— WHAT IS NEEDED —
Exact copy, pictures excluded: please retype every record below.

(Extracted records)
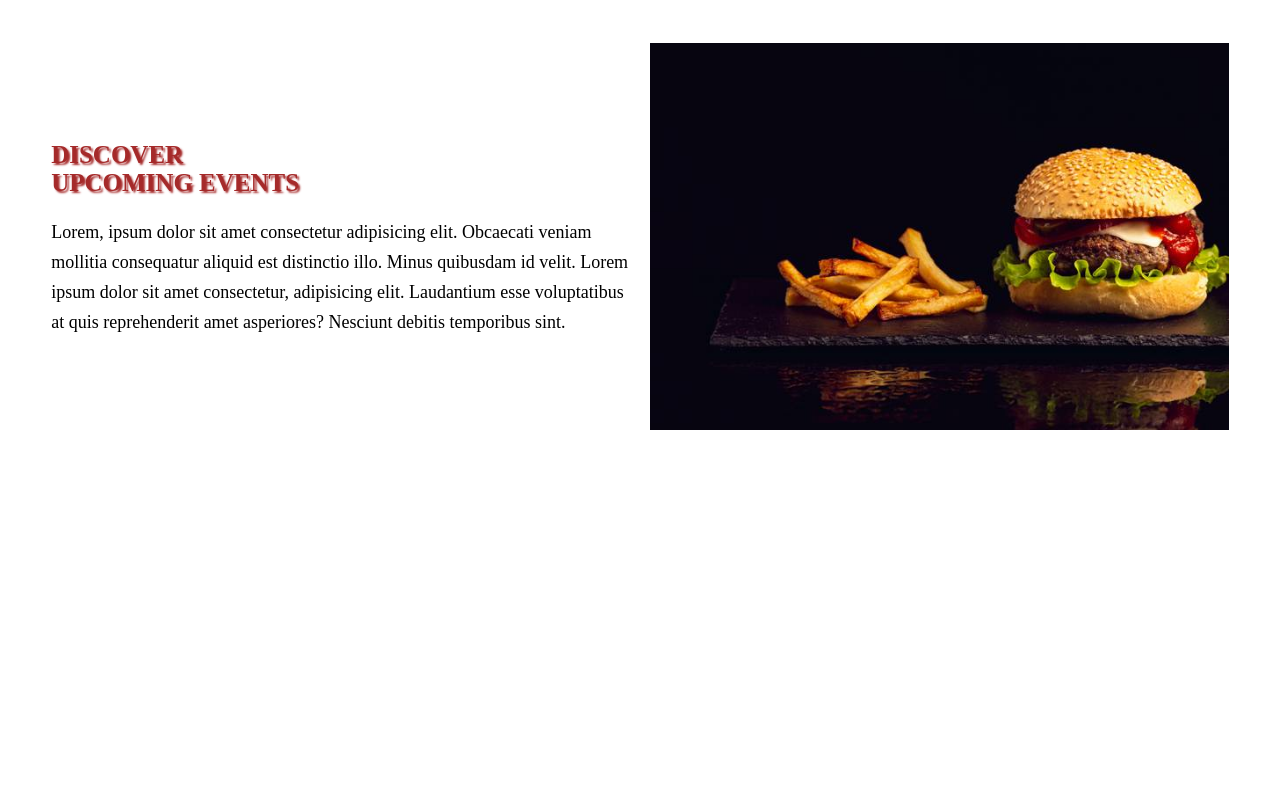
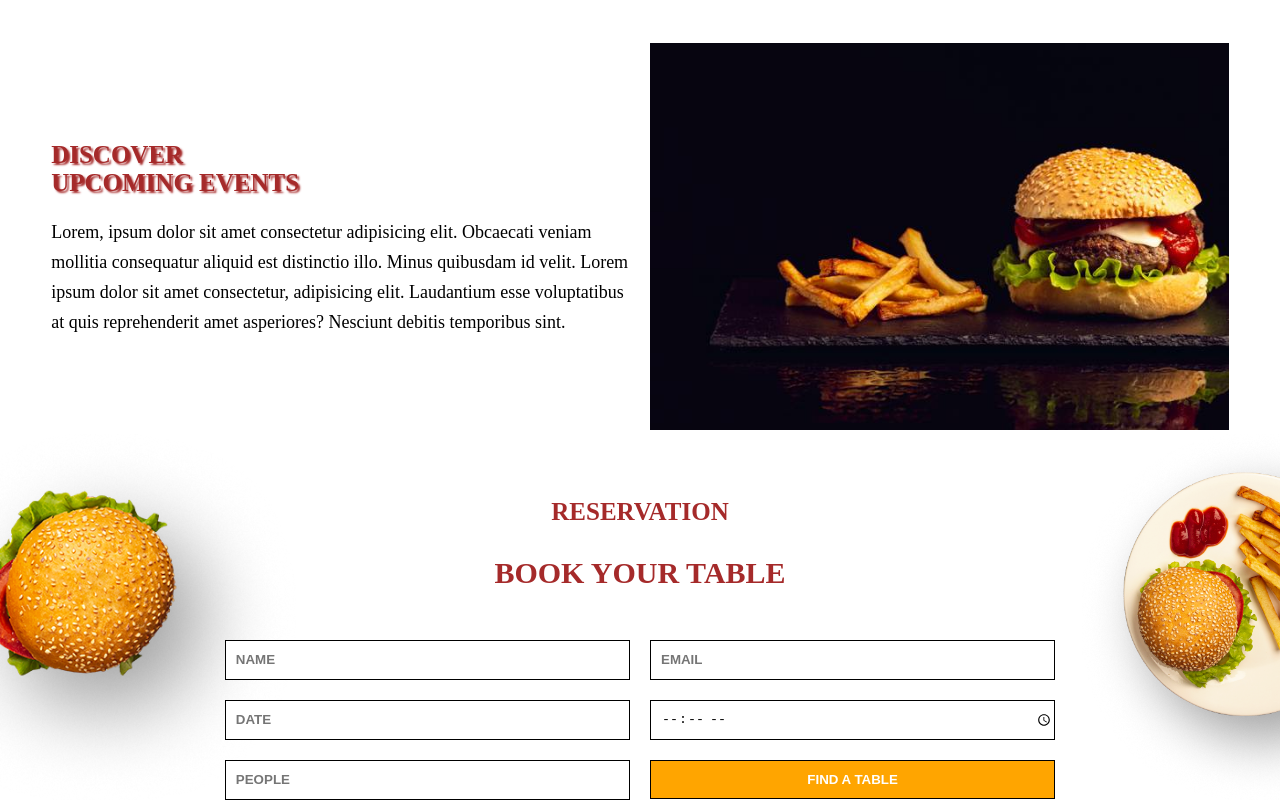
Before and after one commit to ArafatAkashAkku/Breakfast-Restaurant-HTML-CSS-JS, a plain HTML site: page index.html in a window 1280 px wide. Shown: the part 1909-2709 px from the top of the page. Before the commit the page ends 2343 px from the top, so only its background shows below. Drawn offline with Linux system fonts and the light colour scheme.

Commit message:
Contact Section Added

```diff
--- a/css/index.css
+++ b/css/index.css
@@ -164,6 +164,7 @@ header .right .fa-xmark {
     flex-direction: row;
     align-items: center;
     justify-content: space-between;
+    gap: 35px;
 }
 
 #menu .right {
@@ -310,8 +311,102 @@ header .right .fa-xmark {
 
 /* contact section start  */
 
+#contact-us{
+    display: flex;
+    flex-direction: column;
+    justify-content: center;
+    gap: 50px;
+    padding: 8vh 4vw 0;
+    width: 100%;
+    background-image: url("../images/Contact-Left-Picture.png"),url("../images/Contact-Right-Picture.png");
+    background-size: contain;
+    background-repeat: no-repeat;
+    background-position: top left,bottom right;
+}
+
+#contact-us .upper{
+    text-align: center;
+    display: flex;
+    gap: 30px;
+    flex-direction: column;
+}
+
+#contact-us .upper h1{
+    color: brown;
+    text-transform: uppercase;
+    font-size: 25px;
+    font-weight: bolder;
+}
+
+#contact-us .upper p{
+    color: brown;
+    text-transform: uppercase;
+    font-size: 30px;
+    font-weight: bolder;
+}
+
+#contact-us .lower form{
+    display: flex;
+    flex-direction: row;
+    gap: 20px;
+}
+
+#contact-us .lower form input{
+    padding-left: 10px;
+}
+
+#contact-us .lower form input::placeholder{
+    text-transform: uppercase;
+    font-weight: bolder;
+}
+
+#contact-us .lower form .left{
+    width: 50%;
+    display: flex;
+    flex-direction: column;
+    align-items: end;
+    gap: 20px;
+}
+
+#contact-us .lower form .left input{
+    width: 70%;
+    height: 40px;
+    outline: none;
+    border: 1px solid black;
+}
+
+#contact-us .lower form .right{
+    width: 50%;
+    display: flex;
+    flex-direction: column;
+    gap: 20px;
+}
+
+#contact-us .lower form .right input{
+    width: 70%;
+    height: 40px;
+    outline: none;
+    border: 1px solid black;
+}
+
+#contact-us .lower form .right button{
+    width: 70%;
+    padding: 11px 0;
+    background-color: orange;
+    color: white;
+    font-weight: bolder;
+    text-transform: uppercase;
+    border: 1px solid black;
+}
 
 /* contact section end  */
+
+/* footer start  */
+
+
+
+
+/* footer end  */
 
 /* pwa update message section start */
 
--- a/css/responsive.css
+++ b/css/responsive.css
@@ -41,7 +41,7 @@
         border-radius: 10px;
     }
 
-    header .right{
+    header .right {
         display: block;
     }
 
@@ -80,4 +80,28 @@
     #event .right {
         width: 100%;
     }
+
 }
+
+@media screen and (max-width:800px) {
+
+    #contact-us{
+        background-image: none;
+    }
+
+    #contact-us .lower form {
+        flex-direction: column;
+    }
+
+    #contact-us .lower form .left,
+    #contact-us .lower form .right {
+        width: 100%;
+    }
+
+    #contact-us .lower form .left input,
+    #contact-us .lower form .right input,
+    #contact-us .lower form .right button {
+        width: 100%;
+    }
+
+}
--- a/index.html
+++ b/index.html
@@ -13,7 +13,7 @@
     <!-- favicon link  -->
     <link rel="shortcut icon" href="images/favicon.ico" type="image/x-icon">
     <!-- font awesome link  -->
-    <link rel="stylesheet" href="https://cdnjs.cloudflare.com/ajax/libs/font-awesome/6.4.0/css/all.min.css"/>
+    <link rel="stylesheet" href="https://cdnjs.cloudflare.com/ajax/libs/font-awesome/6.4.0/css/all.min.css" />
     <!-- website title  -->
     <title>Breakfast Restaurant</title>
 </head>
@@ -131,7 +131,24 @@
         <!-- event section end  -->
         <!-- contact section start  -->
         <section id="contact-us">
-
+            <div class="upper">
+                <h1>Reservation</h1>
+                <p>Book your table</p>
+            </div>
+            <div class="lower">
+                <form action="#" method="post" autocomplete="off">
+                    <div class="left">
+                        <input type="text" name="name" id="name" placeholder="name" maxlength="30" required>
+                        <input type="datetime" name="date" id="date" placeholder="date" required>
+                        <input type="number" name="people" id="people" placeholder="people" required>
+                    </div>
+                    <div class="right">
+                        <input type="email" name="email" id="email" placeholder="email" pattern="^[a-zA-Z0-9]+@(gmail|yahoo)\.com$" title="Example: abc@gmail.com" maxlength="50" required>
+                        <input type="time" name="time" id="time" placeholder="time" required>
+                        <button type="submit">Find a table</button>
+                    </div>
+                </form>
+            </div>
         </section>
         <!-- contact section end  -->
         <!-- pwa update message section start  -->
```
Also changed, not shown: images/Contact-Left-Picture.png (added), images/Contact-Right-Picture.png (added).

— ANSWER TO THE PROBLEM —
Before and after one commit to ArafatAkashAkku/Breakfast-Restaurant-HTML-CSS-JS, a plain HTML site: page index.html in a window 1280 px wide. Shown: the part 1909-2709 px from the top of the page. Before the commit the page ends 2343 px from the top, so only its background shows below. Drawn offline with Linux system fonts and the light colour scheme.

Commit message:
Contact Section Added

```diff
--- a/css/index.css
+++ b/css/index.css
@@ -164,6 +164,7 @@ header .right .fa-xmark {
     flex-direction: row;
     align-items: center;
     justify-content: space-between;
+    gap: 35px;
 }
 
 #menu .right {
@@ -310,8 +311,102 @@ header .right .fa-xmark {
 
 /* contact section start  */
 
+#contact-us{
+    display: flex;
+    flex-direction: column;
+    justify-content: center;
+    gap: 50px;
+    padding: 8vh 4vw 0;
+    width: 100%;
+    background-image: url("../images/Contact-Left-Picture.png"),url("../images/Contact-Right-Picture.png");
+    background-size: contain;
+    background-repeat: no-repeat;
+    background-position: top left,bottom right;
+}
+
+#contact-us .upper{
+    text-align: center;
+    display: flex;
+    gap: 30px;
+    flex-direction: column;
+}
+
+#contact-us .upper h1{
+    color: brown;
+    text-transform: uppercase;
+    font-size: 25px;
+    font-weight: bolder;
+}
+
+#contact-us .upper p{
+    color: brown;
+    text-transform: uppercase;
+    font-size: 30px;
+    font-weight: bolder;
+}
+
+#contact-us .lower form{
+    display: flex;
+    flex-direction: row;
+    gap: 20px;
+}
+
+#contact-us .lower form input{
+    padding-left: 10px;
+}
+
+#contact-us .lower form input::placeholder{
+    text-transform: uppercase;
+    font-weight: bolder;
+}
+
+#contact-us .lower form .left{
+    width: 50%;
+    display: flex;
+    flex-direction: column;
+    align-items: end;
+    gap: 20px;
+}
+
+#contact-us .lower form .left input{
+    width: 70%;
+    height: 40px;
+    outline: none;
+    border: 1px solid black;
+}
+
+#contact-us .lower form .right{
+    width: 50%;
+    display: flex;
+    flex-direction: column;
+    gap: 20px;
+}
+
+#contact-us .lower form .right input{
+    width: 70%;
+    height: 40px;
+    outline: none;
+    border: 1px solid black;
+}
+
+#contact-us .lower form .right button{
+    width: 70%;
+    padding: 11px 0;
+    background-color: orange;
+    color: white;
+    font-weight: bolder;
+    text-transform: uppercase;
+    border: 1px solid black;
+}
 
 /* contact section end  */
+
+/* footer start  */
+
+
+
+
+/* footer end  */
 
 /* pwa update message section start */
 
--- a/css/responsive.css
+++ b/css/responsive.css
@@ -41,7 +41,7 @@
         border-radius: 10px;
     }
 
-    header .right{
+    header .right {
         display: block;
     }
 
@@ -80,4 +80,28 @@
     #event .right {
         width: 100%;
     }
+
 }
+
+@media screen and (max-width:800px) {
+
+    #contact-us{
+        background-image: none;
+    }
+
+    #contact-us .lower form {
+        flex-direction: column;
+    }
+
+    #contact-us .lower form .left,
+    #contact-us .lower form .right {
+        width: 100%;
+    }
+
+    #contact-us .lower form .left input,
+    #contact-us .lower form .right input,
+    #contact-us .lower form .right button {
+        width: 100%;
+    }
+
+}
--- a/index.html
+++ b/index.html
@@ -13,7 +13,7 @@
     <!-- favicon link  -->
     <link rel="shortcut icon" href="images/favicon.ico" type="image/x-icon">
     <!-- font awesome link  -->
-    <link rel="stylesheet" href="https://cdnjs.cloudflare.com/ajax/libs/font-awesome/6.4.0/css/all.min.css"/>
+    <link rel="stylesheet" href="https://cdnjs.cloudflare.com/ajax/libs/font-awesome/6.4.0/css/all.min.css" />
     <!-- website title  -->
     <title>Breakfast Restaurant</title>
 </head>
@@ -131,7 +131,24 @@
         <!-- event section end  -->
         <!-- contact section start  -->
         <section id="contact-us">
-
+            <div class="upper">
+                <h1>Reservation</h1>
+                <p>Book your table</p>
+            </div>
+            <div class="lower">
+                <form action="#" method="post" autocomplete="off">
+                    <div class="left">
+                        <input type="text" name="name" id="name" placeholder="name" maxlength="30" required>
+                        <input type="datetime" name="date" id="date" placeholder="date" required>
+                        <input type="number" name="people" id="people" placeholder="people" required>
+                    </div>
+                    <div class="right">
+                        <input type="email" name="email" id="email" placeholder="email" pattern="^[a-zA-Z0-9]+@(gmail|yahoo)\.com$" title="Example: abc@gmail.com" maxlength="50" required>
+                        <input type="time" name="time" id="time" placeholder="time" required>
+                        <button type="submit">Find a table</button>
+                    </div>
+                </form>
+            </div>
         </section>
         <!-- contact section end  -->
         <!-- pwa update message section start  -->
```
Also changed, not shown: images/Contact-Left-Picture.png (added), images/Contact-Right-Picture.png (added).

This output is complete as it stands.